Go through the listing below and list every line with "Espaces".
· · · · ·
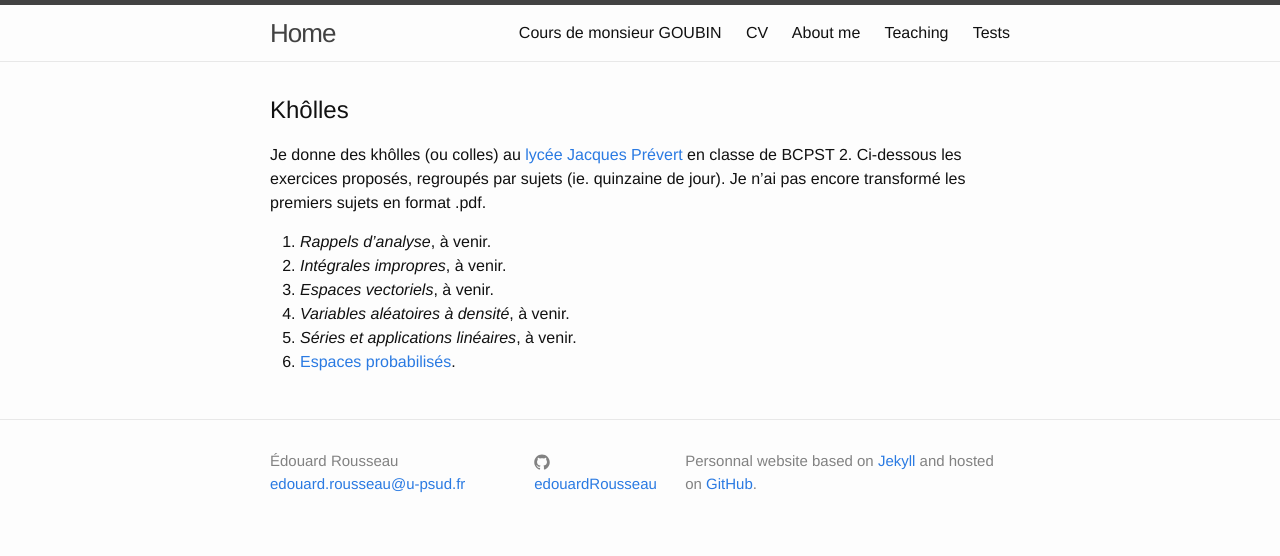
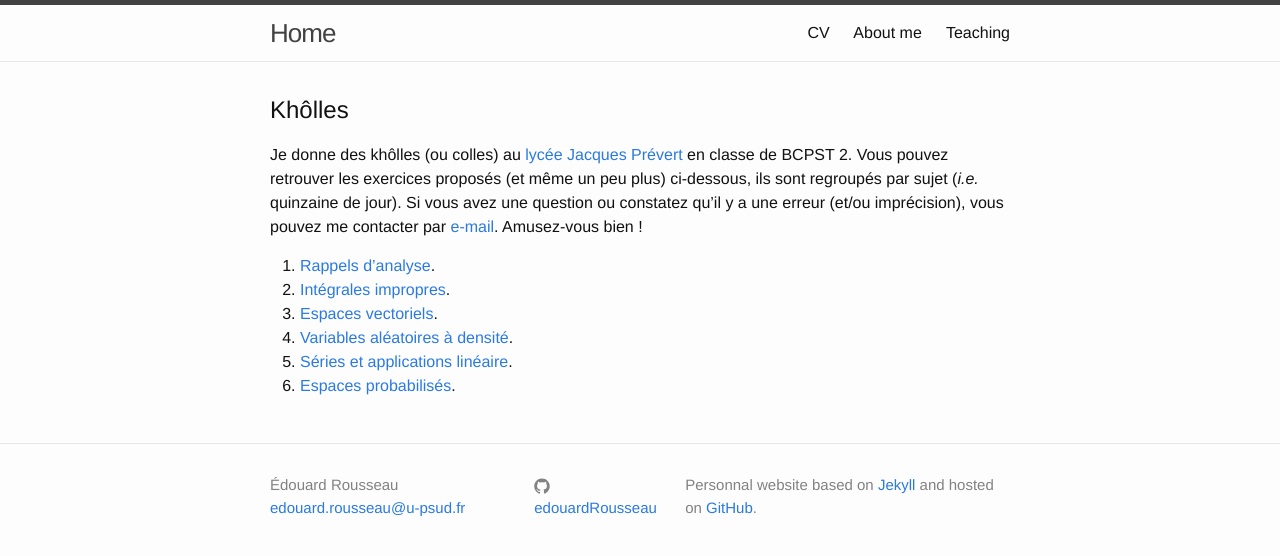
Before and after one commit to erou/erou.github.io, a Jekyll site: the page built from teaching.md, in a window 1280 px wide. Shown: the top 556 px of the page. Built offline with Jekyll 4.4.1, drawn with Linux system fonts in a browser that asks for light colours.

Commit message:
added all kholle subjects, removed tests

```diff
--- a/teaching.md
+++ b/teaching.md
@@ -7,13 +7,15 @@ permalink: /teaching/
 ## Khôlles
 
 Je donne des khôlles (ou colles) au [lycée Jacques
-Prévert](http://bcpst.prevert.free.fr/) en classe de BCPST 2. Ci-dessous les
-exercices proposés, regroupés par sujets (ie. quinzaine de jour). Je n'ai pas
-encore transformé les premiers sujets en format .pdf.
+Prévert](http://bcpst.prevert.free.fr/) en classe de BCPST 2. Vous pouvez
+retrouver les exercices proposés (et même un peu plus) ci-dessous, ils sont
+regroupés par sujet (*i.e.* quinzaine de jour). Si vous avez une question ou
+constatez qu'il y a une erreur (et/ou imprécision), vous pouvez me contacter par
+[e-mail](mailto:edouard.rousseau@u-psud.fr). Amusez-vous bien !
 
-1. *Rappels d'analyse*, à venir.
-2. *Intégrales impropres*, à venir.
-3. *Espaces vectoriels*, à venir.
-4. *Variables aléatoires à densité*, à venir.
-5. *Séries et applications linéaires*, à venir.
-6. [Espaces probabilisés](exo.pdf).
+1. [Rappels d'analyse](exoRappelsAnalyse.pdf).
+2. [Intégrales impropres](exoIntImpropres.pdf).
+3. [Espaces vectoriels](exoEspacesVectoriels.pdf).
+4. [Variables aléatoires à densité](exoVariablesDensite.pdf).
+5. [Séries et applications linéaire](exoSeriesAppliLin.pdf).
+6. [Espaces probabilisés](exoEspacesProba.pdf).
```
Also changed, not shown: cours.md (deleted, +0 -37 lines), test.md (deleted, +0 -16 lines), 7 other files.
· · · · ·
(Written response):
-3. *Espaces vectoriels*, à venir.
-6. [Espaces probabilisés](exo.pdf).
+3. [Espaces vectoriels](exoEspacesVectoriels.pdf).
+6. [Espaces probabilisés](exoEspacesProba.pdf).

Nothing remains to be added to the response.